City leaders said balloons filled with any gas lighter than air, like helium, pose safety threats to animals, humans and the environment. And although balloons appear to float off into space, they always come back down, causing issues.
I have been saying for years that although I love a good balloon and we get the for the kids on occasion, it sure is frustrating when you find them in the woods like the one below. I am in the woods often and see balloons scattered around. The balloons have to land somewhere and often it is in a woods, a farm field or water.
When foil-coated balloons, also known as Mylar balloons come in contact with a power line or other electric equipment, their metallic properties can cause a surge of electricity that can impede equipment. Untethered balloons cause thousands of unnecessary electric service interruptions each year for Pepco customers. These balloons also have been known to float for days and can end up having a negative impact on the environment.
Balloons are fun but perhaps a simple reminder to keep an eye on them will help to keep them from becoming litter.
LOOK: See how much gasoline cost the year you started driving

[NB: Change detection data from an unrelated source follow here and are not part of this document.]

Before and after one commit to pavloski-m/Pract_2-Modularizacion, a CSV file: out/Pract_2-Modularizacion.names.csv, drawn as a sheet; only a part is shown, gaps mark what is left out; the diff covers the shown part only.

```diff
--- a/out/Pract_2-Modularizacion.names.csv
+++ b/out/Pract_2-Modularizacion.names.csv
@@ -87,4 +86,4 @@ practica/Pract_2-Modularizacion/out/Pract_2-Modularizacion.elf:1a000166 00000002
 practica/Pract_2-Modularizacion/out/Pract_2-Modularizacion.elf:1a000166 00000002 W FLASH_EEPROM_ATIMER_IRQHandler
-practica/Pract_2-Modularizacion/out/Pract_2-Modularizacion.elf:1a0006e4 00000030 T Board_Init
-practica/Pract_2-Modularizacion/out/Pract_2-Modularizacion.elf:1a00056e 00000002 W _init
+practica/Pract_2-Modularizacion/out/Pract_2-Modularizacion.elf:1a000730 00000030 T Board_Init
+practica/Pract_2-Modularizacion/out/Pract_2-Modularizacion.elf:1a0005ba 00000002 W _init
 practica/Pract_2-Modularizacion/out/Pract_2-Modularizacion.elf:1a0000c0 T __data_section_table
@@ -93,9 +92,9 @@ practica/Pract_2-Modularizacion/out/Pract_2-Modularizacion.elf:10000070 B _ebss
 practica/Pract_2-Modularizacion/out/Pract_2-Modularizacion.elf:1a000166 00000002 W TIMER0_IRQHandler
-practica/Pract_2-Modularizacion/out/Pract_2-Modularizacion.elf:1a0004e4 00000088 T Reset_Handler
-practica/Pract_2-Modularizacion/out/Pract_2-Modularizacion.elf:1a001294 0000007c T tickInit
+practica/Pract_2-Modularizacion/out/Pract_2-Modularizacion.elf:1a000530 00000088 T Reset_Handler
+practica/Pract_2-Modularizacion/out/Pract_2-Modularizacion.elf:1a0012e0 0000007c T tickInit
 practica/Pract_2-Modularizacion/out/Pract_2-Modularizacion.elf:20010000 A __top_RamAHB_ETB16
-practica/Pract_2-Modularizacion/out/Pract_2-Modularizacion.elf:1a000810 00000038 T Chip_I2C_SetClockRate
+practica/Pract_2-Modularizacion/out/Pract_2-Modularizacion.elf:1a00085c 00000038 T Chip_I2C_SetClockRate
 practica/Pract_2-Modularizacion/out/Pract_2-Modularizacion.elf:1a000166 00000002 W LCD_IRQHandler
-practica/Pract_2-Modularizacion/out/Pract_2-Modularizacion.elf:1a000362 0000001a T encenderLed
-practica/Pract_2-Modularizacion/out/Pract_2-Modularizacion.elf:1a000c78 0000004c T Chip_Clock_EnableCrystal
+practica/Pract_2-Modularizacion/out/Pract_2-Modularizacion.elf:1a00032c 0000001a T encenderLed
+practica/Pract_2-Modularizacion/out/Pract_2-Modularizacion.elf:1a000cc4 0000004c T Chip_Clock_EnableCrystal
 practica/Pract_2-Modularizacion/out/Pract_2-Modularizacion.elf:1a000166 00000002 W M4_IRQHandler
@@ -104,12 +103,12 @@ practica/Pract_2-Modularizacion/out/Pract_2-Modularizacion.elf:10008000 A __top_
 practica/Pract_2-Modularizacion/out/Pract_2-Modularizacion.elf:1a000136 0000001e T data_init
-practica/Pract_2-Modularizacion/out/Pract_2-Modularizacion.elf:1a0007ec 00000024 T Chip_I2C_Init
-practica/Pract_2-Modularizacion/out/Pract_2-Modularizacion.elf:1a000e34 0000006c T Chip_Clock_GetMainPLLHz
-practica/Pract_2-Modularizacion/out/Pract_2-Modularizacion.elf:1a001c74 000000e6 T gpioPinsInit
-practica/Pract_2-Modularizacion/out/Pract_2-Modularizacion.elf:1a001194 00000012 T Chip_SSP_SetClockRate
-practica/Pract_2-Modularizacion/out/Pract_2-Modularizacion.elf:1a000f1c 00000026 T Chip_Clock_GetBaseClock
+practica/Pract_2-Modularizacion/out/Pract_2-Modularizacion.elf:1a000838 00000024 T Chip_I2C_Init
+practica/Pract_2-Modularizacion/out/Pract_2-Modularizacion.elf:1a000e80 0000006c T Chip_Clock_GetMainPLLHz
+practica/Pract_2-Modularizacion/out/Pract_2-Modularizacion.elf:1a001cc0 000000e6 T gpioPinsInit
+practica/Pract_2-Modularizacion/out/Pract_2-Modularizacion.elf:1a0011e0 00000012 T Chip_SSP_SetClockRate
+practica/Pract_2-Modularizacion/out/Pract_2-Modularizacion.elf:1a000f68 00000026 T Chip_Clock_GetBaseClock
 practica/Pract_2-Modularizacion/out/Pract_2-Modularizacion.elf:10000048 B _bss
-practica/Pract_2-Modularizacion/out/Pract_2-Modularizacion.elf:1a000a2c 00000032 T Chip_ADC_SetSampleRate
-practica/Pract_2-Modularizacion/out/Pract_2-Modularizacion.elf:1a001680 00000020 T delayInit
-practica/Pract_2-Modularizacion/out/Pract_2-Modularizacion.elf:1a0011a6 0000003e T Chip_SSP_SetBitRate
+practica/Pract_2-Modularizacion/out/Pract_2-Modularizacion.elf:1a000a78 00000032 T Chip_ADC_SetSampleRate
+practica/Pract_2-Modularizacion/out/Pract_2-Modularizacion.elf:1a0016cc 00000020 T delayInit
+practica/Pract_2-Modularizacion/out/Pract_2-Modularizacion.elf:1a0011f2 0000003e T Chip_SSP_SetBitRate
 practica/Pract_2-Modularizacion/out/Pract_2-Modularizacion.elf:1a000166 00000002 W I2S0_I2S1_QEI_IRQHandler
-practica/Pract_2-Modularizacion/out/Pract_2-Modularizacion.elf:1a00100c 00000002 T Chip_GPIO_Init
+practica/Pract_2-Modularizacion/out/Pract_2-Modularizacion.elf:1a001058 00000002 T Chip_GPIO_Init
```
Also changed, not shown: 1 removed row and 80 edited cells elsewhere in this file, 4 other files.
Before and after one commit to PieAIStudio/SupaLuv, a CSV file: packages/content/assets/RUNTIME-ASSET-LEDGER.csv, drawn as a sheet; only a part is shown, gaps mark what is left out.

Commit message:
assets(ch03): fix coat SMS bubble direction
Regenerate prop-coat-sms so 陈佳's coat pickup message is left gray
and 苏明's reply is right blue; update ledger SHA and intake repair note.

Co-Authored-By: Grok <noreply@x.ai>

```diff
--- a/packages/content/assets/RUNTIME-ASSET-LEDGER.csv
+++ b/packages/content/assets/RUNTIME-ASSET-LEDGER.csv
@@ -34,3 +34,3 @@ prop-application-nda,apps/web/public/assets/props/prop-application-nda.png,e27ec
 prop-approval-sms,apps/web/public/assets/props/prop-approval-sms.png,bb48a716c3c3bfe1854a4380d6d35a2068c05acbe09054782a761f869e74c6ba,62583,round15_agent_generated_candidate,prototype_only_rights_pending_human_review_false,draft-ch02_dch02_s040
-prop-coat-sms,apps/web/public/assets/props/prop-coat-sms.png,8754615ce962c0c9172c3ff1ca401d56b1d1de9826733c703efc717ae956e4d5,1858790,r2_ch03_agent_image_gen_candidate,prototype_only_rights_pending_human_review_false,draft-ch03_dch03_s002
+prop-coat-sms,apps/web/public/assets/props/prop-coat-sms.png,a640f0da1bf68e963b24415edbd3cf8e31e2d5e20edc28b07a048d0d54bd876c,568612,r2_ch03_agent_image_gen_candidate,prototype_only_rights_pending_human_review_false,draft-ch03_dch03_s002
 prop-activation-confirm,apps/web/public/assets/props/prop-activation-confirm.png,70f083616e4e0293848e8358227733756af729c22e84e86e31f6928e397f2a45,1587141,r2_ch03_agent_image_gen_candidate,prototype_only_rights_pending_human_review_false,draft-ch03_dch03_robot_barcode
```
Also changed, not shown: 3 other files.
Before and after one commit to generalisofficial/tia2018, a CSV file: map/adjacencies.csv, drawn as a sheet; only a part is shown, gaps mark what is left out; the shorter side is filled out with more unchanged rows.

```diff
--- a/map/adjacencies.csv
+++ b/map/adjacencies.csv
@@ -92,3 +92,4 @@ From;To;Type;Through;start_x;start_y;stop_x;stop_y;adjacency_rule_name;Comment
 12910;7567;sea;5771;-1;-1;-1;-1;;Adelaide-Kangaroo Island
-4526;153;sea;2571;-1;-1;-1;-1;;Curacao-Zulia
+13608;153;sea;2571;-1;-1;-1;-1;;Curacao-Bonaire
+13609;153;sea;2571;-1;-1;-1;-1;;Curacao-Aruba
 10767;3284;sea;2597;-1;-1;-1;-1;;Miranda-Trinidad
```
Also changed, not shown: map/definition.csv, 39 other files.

To find out more about how has the price of gas changed throughout the years, Stacker ran the numbers on the cost of a gallon of gasoline for each of the last 84 years. Using data from the Bureau of Labor Statistics (released in April 2020), we analyzed the average price for a gallon of unleaded regular gasoline from 1976 to 2020 along with the Consumer Price Index (CPI) for unleaded regular gasoline from 1937 to 1976, including the absolute and inflation-adjusted prices for each year.
Read on to explore the cost of gas over time and rediscover just how much a gallon was when you first started driving.
LOOK: Things from the year you were born that don't exist anymore
The iconic (and at times silly) toys, technologies, and electronics have been usurped since their grand entrance, either by advances in technology or breakthroughs in common sense. See how many things on this list trigger childhood memories—and which ones were here and gone so fast you missed them entirely.
LOOK: See America's 50 Best Beach Towns
Every beach town has its share of pluses and minuses, which got us thinking about what makes a beach town the best one to live in. To find out, Stacker consulted data from WalletHub, released June 17, 2020, that compares U.S. beach towns. Ratings are based on six categories: affordability, weather, safety, economy, education and health, and quality of life. The cities ranged in population from 10,000 to 150,000, but they had to have at least one local beach listed on TripAdvisor. Read the full methodology here. From those rankings, we selected the top 50. Readers who live in California and Florida will be unsurprised to learn that many of towns featured here are in one of those two states.
Keep reading to see if your favorite beach town made the cut.